If a guest is injured in your home, it pays for their medical bills, regardless of who is at fault
HO-3 vs. HO-5: What’s the difference?
An HO-3 policy is the most common form of homeowners insurance. Here is how an HO-5 policy differs from it.
Personal property coverage
Dwelling claim reimbursements
Personal property claim reimbursements
Actual cash value
At the end of the day, you can’t go wrong with an HO-3 or HO-5 — both are light-years ahead of the basic form policies (dwelling fire, HO-1, and HO-2) in terms of coverage quality and availability.

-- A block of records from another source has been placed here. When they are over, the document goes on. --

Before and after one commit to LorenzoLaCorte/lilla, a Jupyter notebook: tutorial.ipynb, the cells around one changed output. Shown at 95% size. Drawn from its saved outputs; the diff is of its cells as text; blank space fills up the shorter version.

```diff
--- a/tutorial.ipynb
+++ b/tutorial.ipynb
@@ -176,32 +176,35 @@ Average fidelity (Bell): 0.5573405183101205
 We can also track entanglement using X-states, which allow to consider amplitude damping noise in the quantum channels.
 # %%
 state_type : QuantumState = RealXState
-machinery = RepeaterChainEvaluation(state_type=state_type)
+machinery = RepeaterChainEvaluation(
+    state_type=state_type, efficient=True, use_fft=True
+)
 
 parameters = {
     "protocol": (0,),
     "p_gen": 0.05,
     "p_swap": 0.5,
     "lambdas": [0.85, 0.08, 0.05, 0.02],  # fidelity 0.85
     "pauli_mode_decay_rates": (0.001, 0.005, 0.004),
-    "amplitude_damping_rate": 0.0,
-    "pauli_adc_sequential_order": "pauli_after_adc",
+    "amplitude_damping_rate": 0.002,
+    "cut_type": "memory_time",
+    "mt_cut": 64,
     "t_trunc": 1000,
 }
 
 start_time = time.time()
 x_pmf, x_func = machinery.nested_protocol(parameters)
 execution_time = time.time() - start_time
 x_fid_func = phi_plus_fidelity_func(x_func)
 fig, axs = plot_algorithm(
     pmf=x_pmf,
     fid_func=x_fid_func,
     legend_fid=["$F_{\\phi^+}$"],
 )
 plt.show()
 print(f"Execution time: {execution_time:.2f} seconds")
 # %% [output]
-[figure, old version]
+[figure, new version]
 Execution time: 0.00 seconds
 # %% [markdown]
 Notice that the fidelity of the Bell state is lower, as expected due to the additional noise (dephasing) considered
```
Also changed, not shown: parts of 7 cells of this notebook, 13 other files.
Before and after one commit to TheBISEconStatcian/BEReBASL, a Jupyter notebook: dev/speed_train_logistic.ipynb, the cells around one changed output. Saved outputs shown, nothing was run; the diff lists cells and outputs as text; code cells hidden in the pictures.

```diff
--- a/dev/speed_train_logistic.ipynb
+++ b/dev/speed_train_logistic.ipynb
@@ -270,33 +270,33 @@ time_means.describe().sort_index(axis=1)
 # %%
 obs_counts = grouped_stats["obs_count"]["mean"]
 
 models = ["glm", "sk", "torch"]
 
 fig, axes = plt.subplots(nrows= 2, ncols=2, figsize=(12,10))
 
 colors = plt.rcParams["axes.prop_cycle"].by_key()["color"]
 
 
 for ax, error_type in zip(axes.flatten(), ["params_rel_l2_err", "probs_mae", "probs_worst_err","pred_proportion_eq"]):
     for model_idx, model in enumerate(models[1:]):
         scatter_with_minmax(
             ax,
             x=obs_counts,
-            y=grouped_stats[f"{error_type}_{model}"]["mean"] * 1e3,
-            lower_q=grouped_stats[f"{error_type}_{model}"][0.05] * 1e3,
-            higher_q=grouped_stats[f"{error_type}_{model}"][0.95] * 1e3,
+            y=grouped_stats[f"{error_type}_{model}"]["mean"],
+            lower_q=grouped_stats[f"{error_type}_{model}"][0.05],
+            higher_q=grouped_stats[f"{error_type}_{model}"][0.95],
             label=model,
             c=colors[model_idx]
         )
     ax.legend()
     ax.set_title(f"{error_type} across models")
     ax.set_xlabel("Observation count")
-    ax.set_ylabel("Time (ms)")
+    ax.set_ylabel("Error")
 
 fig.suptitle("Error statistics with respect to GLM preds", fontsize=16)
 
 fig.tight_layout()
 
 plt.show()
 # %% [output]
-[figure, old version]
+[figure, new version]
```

But if it’s between the two and you happen to own a lot of stuff, an HO-5 policy is your best bet for providing maximum protection for your personal belongings.
What does an HO-5 policy cover?
An HO-5 covers the structure of your home, any other structures on the property, and your personal belongings against everything except the specific perils listed in the policy.
Here are some common perils covered by an HO-5 policy:
Fire or lightning
Windstorm or hail
Riot or civil commotion
Weight of ice, snow, or sleet
Accidental discharge or overflow of water or stream
Sudden and accidental tearing apart, cracking, burning, or bulging of a built-in appliance like a water heater or centralized air conditioner or heating system
Sudden and accidental damage from an artificially generated electrical current
What does an HO-5 policy not cover?
Although an HO-5 policy offers more protection than standard homeowners insurance, there are still a number of exclusions to be aware of. Here’s a look at what your HO-5 policy will not cover:
Ordinance or law
Water damage from flooding, sewer backups, or water that seeps up from the ground
Theft to a dwelling under construction
Vandalism or malicious mischief (if vacant more than 60 days)
Mold, fungus, or wet rot (except if it resulted from an accidental discharge or overflow of water)
Wear and tear
Smog, rust or other corrosion
Smoke from agricultural smudging and industrial operations
Discharge, dispersal, seepage of pollutants
Settling, shrinking, bulging, or expanding of parts of the structure like your foundation or walls
Birds, vermin, rodents, insects
Damage caused by animals owned by insured
How much does an HO-5 homeowners insurance policy cost?
The average annual premium for an HO-5 policy in the U.S. in 2019 was $1,186 per year or $99 a month, according to the NAIC.  And estates with an insurable value of $500,000 or more paid an average of $2,824 per year or $235 per month for an HO-5 policy.